Today is the birthday (1691) of Peter Scheemakers or Pieter Scheemaeckers the Younger, a Flemish sculptor who worked for most of his life in London where his public and church sculptures in a classicist style had a significant influence on the development of sculpture. Scheemakers is perhaps best known for executing the William Kent-designed memorial to William Shakespeare which was erected in Poets’ Corner in Westminster Abbey in 1740.
Scheemakers learned his art from his father, the Antwerp sculptor Pieter Scheemaeckers the Elder. He visited Denmark where he studied for four years with the court sculptor Johann Adam Sturmberg (1683–1741). He walked to Rome where he and Laurent Delvaux studied both classical and baroque styles of sculpture before settling in London in 1716. He and Delvaux worked there with another Flemish sculptor Pieter-Denis Plumier on a funeral monument to John Sheffield, Duke of Buckingham, which they delivered in 1722 after the death of Plumier.
In 1723, Scheemakers and Delvaux entered into a formal partnership and set up a workshop in Millbank in Westminster. Their workshop produced many sober classical monuments and garden statuary. The partners sold their stock in the partnership and travelled to Rome in 1728. Scheemakers stayed here for two years to study both classical and contemporary masterpieces.
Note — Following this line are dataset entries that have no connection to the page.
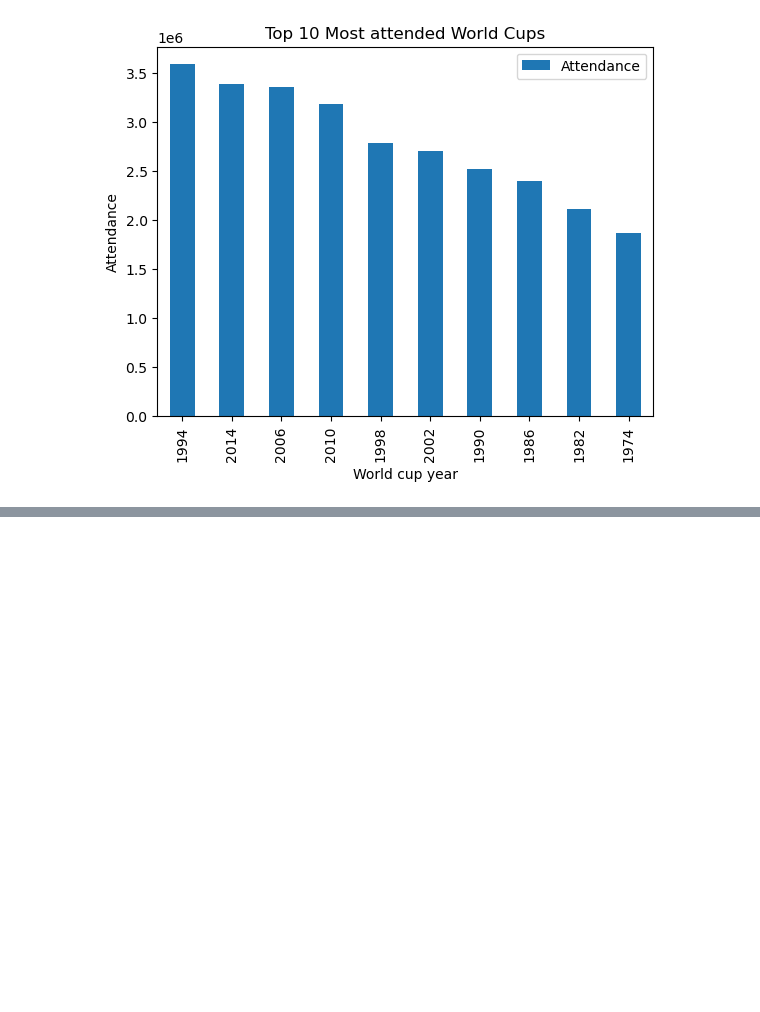
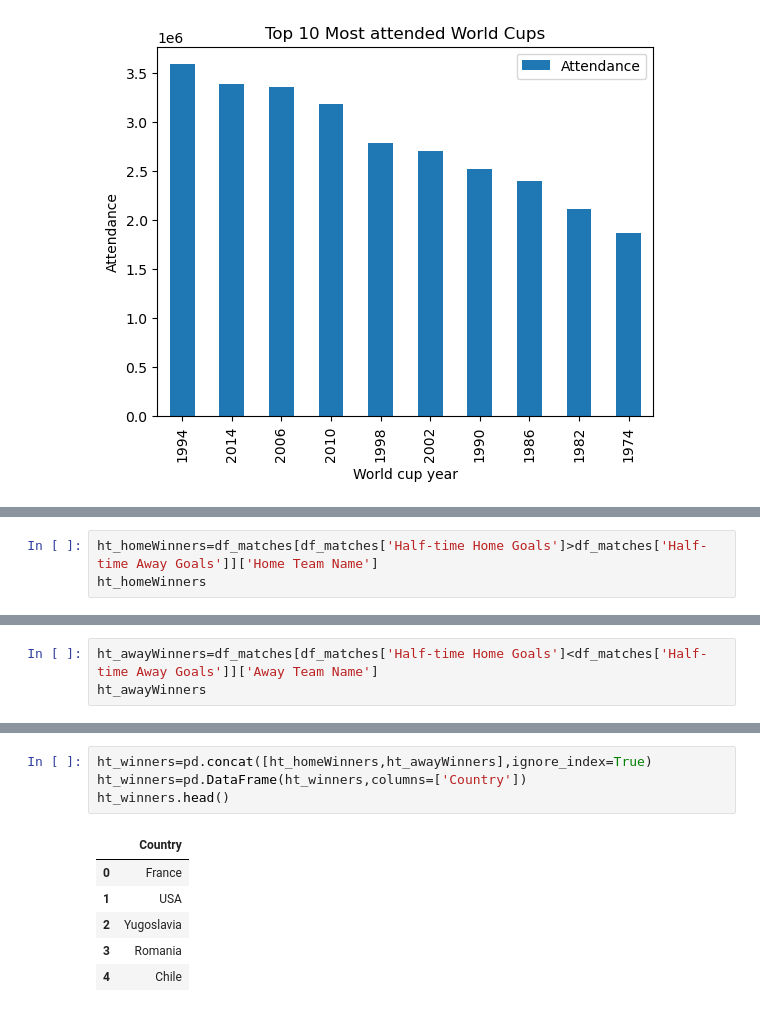
Before and after one commit to Adroit10/FIFA-World-Cup-Analysis, a Jupyter notebook: EDA.ipynb, the cells around one changed output, grey strips where cells are left out. Saved outputs shown, nothing was run; the diff lists cells and outputs as text; blank space fills up the shorter version.

```diff
--- a/EDA.ipynb
+++ b/EDA.ipynb
@@ -477,0 +524,3 @@ plt.show()
+# %%
+ht_homeWinners=df_matches[df_matches['Half-time Home Goals']>df_matches['Half-time Away Goals']]['Home Team Name']
+ht_homeWinners
@@ -477,0 +540,3 @@ plt.show()
+# %%
+ht_awayWinners=df_matches[df_matches['Half-time Home Goals']<df_matches['Half-time Away Goals']]['Away Team Name']
+ht_awayWinners
@@ -477,0 +556,11 @@ plt.show()
+# %%
+ht_winners=pd.concat([ht_homeWinners,ht_awayWinners],ignore_index=True)
+ht_winners=pd.DataFrame(ht_winners,columns=['Country'])
+ht_winners.head()
+# %% [output]
+|  | Country |
+| 0 | France |
+| 1 | USA |
+| 2 | Yugoslavia |
+| 3 | Romania |
+| 4 | Chile |
```
Also changed, not shown: parts of 12 cells of this notebook.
Upon his return to England in 1730 Scheemakers restarted the Milbank workshop on his own. His ‘ideal’ classical sculptures became very popular with the landowning class and the city merchants. He moved his workshop a few times: first to Old Palace Yard in 1736 and then to Vine Street in 1740 where he was active until his retirement in 1771. He returned to Antwerp where he died at the age of 90.
Fifteen of Scheemakers’ works – monuments, figures and busts – are in Westminster Abbey; two were executed in collaboration with Delvaux: the “Hugh Chamberlen” (d. 1728, and therefore perhaps produced during his first visit to London) and “Catherine, duchess of Buckinghamshire.” He is best known for his monument to Shakespeare (1740), but as this work was designed by Kent the credit is not all Scheemakers’. In addition to these, there are the monuments to Admiral Sir Charles Wager, Vice-Admiral Watson, Lieut.-General Percy Kirk, George Lord Viscount Howe, General Monck, and Sir Henry Belasye. His busts of John Dryden (1720) and Dr Richard Mead (1754), also in the Abbey, are noted examples of his smaller works.
Works outside of Westminster Abbey are memorials to the 1st and 2nd Dukes of Ancaster at Edenham, Lincolnshire; Lord Chancellor Hardwicke at Wimpole, Cambridgeshire; the Duke of Kent, his wives and daughters, at Fletton, Bedfordshire; the Earl of Shelburne, at Wycombe, Bucks; and the figure on the sarcophagus to Montague Sherrard Drake, at Amersham. Another example of his work is the memorial to Topham Foote (or Foot) in the parish church of St John the Baptist, Windsor. This burial monument, which includes the young man’s bust and the Foote family crest, greets visitors in the main High Street entrance, just 300 feet (90 m) from the Henry VIII gate to Windsor Castle. He also sculpted a memorial for the Petty family, marking the family burial place in All Saints’ Parish Church, High Wycombe, which depicts the family in Roman dress, and designed the gilded equestrian statue of King William III erected at Kingston upon Hull (1734).
In 1743, Mary Coghill erected the parish church of Clonturk (now Drumcondra Church) in memory of her brother Marmaduke Coghill, and placed in it a statue of her brother by Scheemakers. He also sculpted fourteen of the busts in the Long Room of the Trinity College Library in Dublin, including Homer, Aristotle and Socrates.
Between 1970 and 1993, an image of Scheemakers’ Shakespeare statue appeared on the reverse of Series D £20 notes issued by the Bank of England.
Scheemakers is credited with introducing broccoli to England in the 18th century. I have not done an exhaustive review of sources to check this claim, so you will have to do as I do and trust repetition on the internet. Broccoli resulted from breeding of cultivated Brassica crops in the northern Mediterranean starting around the 6th century BCE and since the time of the Roman Empire, broccoli has been popular in Italy. A common way to cook broccoli in Italy is one of my favorites and would honor the memory of Scheemakers: broccoli in oil and garlic. Steam the broccoli until it is al dente. Meanwhile gently heat extra virgin olive oil in a wide skillet and add sliced garlic to your taste. I like to add several cloves. Do not allow the garlic to brown, but let it infuse the oil. Drain the broccoli, let it air dry, then toss it in the oil and garlic. Serve immediately. In Italy it is quite common to serve this style of broccoli with macaroni or pasta of your choice.